For the total number of engagements, we suggest that you focus on the three engagement factors that have the highest impact on your channel - likes, comments, and shares.
Knowing what your engagement rate is will help you know if your audience is enjoying the content that you’re producing. In broad terms, a higher engagement rate means a higher enjoyment rate. Also, brands will use your engagement rate when deciding if to partner with you, and they may also use your engagement rate to measure the performance of a specific partnership deal.
The YouTube algorithm is built in a way that promotes trending videos, meaning that content creators from all different kinds of niches want to jump on the bandwagon before it’s too late. Brands also know that getting with the latest YouTube trends will make sure they stay relevant and also increases the chances that new viewers will see the sponsorship since it’s being featured on a video that’s ‘cool’.
What are the best ways to find out what’s trending?
Recommended read: How to get more views on YouTube with Google Trends
YouTube Shorts is probably the feature that YouTube has been pushing the most in the last few months. YouTube Shorts is a short-form, vertical video feature that YouTube introduced to its platform back in 2020. This feature allows YouTubers to record, edit and upload short videos (of up to 60 seconds) directly on the YouTube app. Its main competitors are Instagram Reels and TikTok. Since its launch, YouTube Shorts has accumulated over 5 trillion views.
For creators, incorporating YouTube Shorts into their content has been incredibly important for the YouTube algorithm.
Recommended read: How to make money from YouTube Shorts
Collaborations are refreshing for you, and for your audience! Content creation can get quite lonely, so getting the opportunity to share the process with another content creator is always an exciting opportunity. It’s also a great way for new viewers to discover your channel since whoever you collaborate with will most likely share the video you did together with their own audience.
The minute that your audience feels a genuine connection with you, the creator, they will be more inclined to like, comment, and share any content that you create. A great way to work on that genuine connection is to initiate the engagement! Respond to comments, give shoutouts in your videos and your other social media platforms, and ask for feedback! Knowing what your viewers like most about your channel will help you to create content that has more of a chance for success.
Thumbnails can make or break a video’s chances of catching viewers' attention and ultimately succeeding - a thumbnail that isn’t bold enough or lacks a clear connection to what the video is about, will cause viewers to scroll right over your video.
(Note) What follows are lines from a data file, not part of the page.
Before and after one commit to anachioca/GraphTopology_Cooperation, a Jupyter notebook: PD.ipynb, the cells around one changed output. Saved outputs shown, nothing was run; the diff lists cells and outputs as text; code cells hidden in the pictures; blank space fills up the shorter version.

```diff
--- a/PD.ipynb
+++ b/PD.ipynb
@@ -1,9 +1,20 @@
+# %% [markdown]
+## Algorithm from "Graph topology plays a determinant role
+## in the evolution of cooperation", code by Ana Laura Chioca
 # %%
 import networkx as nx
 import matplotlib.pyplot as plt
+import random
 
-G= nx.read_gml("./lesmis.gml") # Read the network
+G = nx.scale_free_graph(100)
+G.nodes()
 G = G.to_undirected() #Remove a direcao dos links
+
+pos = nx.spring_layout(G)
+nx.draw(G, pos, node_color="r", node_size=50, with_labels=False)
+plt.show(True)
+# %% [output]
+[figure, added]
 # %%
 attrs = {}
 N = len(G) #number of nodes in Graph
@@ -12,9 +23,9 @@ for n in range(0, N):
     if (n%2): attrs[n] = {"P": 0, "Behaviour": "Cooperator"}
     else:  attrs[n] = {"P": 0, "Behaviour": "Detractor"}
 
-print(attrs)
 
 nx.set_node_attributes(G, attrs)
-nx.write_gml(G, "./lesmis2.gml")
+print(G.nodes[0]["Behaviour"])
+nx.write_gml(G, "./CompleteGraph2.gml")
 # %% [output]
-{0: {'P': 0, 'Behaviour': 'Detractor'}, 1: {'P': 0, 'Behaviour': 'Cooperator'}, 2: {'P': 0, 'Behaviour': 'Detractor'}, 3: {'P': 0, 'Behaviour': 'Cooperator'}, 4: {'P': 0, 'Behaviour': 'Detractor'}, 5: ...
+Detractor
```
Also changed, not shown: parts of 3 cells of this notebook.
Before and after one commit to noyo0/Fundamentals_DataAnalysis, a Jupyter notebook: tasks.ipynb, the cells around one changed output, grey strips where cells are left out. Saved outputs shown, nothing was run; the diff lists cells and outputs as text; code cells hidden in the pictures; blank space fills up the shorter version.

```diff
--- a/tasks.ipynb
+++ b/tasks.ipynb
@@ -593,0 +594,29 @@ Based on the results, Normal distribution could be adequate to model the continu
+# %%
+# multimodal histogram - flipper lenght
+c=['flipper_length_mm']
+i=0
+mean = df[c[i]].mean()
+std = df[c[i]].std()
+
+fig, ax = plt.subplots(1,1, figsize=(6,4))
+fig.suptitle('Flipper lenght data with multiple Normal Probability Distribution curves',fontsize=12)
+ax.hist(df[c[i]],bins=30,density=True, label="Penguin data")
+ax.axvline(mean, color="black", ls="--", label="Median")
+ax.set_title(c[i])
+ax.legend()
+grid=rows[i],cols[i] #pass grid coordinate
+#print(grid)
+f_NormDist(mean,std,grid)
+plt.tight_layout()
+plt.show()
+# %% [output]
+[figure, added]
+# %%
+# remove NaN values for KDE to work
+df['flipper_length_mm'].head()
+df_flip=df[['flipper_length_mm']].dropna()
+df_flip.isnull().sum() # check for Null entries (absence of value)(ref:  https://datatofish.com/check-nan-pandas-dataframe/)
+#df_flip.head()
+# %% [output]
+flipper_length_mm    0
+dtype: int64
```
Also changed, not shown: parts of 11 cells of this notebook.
You want a thumbnail that’s clear, catchy, and not too crowded. Don’t be afraid to experiment with your thumbnails, but try and find a style and stick to it. Viewers love consistency!
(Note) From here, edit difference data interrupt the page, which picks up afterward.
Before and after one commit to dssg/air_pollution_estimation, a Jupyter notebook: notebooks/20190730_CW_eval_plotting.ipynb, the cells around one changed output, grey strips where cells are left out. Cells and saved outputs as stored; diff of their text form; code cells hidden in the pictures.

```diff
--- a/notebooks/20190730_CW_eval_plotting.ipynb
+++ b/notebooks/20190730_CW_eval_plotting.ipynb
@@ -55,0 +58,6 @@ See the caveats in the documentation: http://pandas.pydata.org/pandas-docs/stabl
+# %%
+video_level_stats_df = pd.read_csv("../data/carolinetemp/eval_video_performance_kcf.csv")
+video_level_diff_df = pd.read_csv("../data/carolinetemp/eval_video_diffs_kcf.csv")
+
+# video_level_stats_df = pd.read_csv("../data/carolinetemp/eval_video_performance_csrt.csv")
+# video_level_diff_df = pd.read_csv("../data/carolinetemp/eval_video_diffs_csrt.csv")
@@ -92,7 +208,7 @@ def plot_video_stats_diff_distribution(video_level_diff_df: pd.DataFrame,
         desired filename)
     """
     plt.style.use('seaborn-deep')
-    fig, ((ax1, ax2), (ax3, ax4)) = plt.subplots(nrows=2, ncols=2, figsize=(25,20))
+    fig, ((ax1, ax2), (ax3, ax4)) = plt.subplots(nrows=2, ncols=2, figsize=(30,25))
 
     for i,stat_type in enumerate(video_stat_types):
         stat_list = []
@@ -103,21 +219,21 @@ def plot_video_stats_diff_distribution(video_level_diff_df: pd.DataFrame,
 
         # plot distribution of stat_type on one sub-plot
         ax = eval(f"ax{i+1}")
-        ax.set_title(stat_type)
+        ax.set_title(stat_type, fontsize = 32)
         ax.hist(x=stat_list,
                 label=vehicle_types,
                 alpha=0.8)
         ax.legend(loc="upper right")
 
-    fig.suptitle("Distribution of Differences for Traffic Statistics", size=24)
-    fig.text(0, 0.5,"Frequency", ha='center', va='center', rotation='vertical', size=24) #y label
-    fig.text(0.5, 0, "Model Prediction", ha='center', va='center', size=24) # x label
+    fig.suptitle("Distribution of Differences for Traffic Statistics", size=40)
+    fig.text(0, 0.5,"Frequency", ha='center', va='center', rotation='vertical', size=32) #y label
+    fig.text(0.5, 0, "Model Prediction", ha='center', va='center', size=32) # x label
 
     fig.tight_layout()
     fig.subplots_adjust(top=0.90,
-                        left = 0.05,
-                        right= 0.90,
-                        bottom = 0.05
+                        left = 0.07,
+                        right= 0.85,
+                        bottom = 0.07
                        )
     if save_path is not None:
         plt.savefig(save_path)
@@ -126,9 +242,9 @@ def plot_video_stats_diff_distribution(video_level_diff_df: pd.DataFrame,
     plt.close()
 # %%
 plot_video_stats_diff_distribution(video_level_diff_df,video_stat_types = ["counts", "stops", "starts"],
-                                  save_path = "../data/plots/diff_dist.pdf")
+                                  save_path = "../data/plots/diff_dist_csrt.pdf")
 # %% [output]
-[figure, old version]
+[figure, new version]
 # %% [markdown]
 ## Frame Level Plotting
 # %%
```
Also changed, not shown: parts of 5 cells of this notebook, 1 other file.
As you can clearly see from the example below, Alisha Marie sticks to a specific style on her vlog channel. The fonts that she uses stay the same and the main idea of the video is clearly highlighted. The viewer can get a pretty good idea of what the video is about without needing to read the title or getting into the description.
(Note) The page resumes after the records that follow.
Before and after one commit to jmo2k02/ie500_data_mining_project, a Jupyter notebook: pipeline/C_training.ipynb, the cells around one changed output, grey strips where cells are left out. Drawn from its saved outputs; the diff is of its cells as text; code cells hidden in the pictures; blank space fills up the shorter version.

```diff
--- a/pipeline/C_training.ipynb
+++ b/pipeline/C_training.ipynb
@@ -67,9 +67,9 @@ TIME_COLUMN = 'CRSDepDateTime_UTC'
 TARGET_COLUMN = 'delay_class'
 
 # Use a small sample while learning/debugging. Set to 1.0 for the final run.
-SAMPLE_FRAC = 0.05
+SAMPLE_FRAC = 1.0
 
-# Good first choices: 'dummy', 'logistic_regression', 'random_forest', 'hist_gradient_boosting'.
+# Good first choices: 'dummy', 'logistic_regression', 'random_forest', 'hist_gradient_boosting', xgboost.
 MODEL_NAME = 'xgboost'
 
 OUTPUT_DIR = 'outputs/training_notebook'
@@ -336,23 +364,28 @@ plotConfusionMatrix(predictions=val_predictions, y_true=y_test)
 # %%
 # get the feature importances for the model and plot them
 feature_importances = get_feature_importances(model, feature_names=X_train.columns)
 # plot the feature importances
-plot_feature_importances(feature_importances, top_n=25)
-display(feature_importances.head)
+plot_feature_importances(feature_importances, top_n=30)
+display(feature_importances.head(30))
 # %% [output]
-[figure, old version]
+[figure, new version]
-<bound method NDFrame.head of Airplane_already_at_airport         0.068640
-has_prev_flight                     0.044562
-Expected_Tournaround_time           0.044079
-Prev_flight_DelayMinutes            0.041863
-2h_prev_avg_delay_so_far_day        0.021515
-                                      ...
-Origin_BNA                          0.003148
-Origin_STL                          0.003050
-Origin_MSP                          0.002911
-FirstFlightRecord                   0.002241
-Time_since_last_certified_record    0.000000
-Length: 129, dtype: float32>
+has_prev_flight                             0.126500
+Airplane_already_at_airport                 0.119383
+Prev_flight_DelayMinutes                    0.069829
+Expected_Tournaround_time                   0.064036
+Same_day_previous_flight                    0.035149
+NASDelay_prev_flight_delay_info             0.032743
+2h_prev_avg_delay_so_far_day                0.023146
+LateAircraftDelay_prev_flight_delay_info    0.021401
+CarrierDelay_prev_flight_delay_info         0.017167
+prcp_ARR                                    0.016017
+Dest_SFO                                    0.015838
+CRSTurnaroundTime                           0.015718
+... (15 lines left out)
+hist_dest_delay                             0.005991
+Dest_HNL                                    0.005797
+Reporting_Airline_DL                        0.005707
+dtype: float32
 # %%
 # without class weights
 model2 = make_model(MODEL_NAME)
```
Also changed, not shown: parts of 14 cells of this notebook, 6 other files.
When Emma Chamberlain started uploading videos in 2018, she decided to add her own twist on vlogging/lifestyle content. She made sure to appear raw, genuine, and filter-less and it paid off - her subscriber count grew dramatically in a short period of time. Just like with thumbnails, some form of consistency in editing style is a good idea, but creators shouldn’t be afraid of trying something new when it comes to editing techniques.
It’s important to make use of all the features that YouTube has to offer since YouTube loves spotlighting creators that take advantage of these new features. One of these features is info cards - pop-ups during your video that direct viewers to the products, websites, or other videos you’re talking about.
Another feature that you should take advantage of is “watch next” end screens. This prompts the viewer to keep watching your content instead of scrolling through what YouTube suggests as their next video (which isn’t necessarily going to be one of your videos!)
More than 500 hours of content is uploaded to YouTube every minute, so it’s important to do everything you can to stand out in the eyes of the YouTube algorithm. This process is known as YouTube SEO - it sounds complicated (and it definitely takes time!), but it’s pretty much the practice of making a video appear at the top of the search results.
How should you start with SEO and keyword research? Here are a few tools to help get you started:
Working on increasing your engagement rate isn’t easy - as a creator, it takes a lot of time, effort, and experimentation to find what works best for you and for your audience. But, it’s 100% worth it, and you’ll be reaping the results before you know it. If you have any questions, don’t hesitate to reach out and contact us!